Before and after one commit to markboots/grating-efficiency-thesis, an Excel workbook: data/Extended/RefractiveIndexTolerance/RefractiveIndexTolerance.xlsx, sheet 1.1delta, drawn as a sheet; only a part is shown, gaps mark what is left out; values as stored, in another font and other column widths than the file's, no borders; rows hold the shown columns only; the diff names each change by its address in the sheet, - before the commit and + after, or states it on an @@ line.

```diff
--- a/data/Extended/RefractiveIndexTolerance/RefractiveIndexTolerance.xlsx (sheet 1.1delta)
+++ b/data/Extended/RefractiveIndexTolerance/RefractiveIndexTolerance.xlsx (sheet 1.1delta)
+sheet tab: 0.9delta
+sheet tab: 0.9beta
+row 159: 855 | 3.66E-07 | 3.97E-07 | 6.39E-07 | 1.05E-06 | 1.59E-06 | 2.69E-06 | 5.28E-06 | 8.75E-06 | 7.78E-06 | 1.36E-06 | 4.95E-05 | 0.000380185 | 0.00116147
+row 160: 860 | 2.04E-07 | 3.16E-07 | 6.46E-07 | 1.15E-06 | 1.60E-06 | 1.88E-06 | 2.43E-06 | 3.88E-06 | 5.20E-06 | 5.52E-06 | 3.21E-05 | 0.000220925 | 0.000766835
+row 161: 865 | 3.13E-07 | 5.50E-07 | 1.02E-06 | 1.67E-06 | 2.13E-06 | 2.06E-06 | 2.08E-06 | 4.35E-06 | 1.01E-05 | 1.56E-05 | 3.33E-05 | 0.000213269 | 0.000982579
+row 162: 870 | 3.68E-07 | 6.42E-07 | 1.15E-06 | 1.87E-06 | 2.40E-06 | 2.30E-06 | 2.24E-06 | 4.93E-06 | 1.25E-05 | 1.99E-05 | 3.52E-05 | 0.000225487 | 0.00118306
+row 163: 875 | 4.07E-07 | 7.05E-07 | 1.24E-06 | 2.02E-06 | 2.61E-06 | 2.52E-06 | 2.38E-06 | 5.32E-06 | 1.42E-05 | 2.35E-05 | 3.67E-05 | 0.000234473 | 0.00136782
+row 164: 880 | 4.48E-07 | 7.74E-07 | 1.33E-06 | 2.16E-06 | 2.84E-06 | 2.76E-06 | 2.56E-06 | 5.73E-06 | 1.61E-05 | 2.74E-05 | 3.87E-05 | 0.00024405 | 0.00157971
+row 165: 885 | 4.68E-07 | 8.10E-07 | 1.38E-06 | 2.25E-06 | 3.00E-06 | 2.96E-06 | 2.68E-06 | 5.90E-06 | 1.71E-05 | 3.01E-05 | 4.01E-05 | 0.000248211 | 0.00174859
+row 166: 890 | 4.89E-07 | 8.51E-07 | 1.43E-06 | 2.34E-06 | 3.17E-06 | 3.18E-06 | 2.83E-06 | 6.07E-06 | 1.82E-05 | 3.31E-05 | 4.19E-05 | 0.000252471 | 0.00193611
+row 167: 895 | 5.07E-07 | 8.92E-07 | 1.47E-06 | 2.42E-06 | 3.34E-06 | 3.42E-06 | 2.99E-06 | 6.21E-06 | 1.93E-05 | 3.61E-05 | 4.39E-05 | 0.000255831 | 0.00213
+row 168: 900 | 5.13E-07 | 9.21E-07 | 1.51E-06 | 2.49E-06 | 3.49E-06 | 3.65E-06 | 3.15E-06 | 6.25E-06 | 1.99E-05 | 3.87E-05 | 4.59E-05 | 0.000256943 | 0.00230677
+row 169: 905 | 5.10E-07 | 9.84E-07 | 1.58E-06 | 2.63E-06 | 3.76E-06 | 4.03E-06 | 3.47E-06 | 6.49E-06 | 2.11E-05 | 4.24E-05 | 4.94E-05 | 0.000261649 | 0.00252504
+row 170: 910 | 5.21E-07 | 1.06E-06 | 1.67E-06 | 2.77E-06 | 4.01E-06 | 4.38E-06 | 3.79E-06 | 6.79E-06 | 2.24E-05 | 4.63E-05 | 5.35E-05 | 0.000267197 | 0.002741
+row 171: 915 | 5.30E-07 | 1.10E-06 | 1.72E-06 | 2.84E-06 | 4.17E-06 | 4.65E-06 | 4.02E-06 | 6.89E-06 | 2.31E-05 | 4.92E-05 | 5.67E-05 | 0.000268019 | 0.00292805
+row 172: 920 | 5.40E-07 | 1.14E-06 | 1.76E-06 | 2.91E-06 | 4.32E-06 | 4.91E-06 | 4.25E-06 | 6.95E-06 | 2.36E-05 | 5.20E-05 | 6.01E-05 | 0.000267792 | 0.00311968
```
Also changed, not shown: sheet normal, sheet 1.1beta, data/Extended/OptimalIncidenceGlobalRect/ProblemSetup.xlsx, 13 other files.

▶ **Activity**: When a line in the material above holds the word "Extended", copy that line.

▶ **Solution to this exercise**:
Before and after one commit to markboots/grating-efficiency-thesis, an Excel workbook: data/Extended/RefractiveIndexTolerance/RefractiveIndexTolerance.xlsx, sheet 1.1delta, drawn as a sheet; only a part is shown, gaps mark what is left out; values as stored, in another font and other column widths than the file's, no borders; rows hold the shown columns only; the diff names each change by its address in the sheet, - before the commit and + after, or states it on an @@ line.
--- a/data/Extended/RefractiveIndexTolerance/RefractiveIndexTolerance.xlsx (sheet 1.1delta)
+++ b/data/Extended/RefractiveIndexTolerance/RefractiveIndexTolerance.xlsx (sheet 1.1delta)
Also changed, not shown: sheet normal, sheet 1.1beta, data/Extended/OptimalIncidenceGlobalRect/ProblemSetup.xlsx, 13 other files.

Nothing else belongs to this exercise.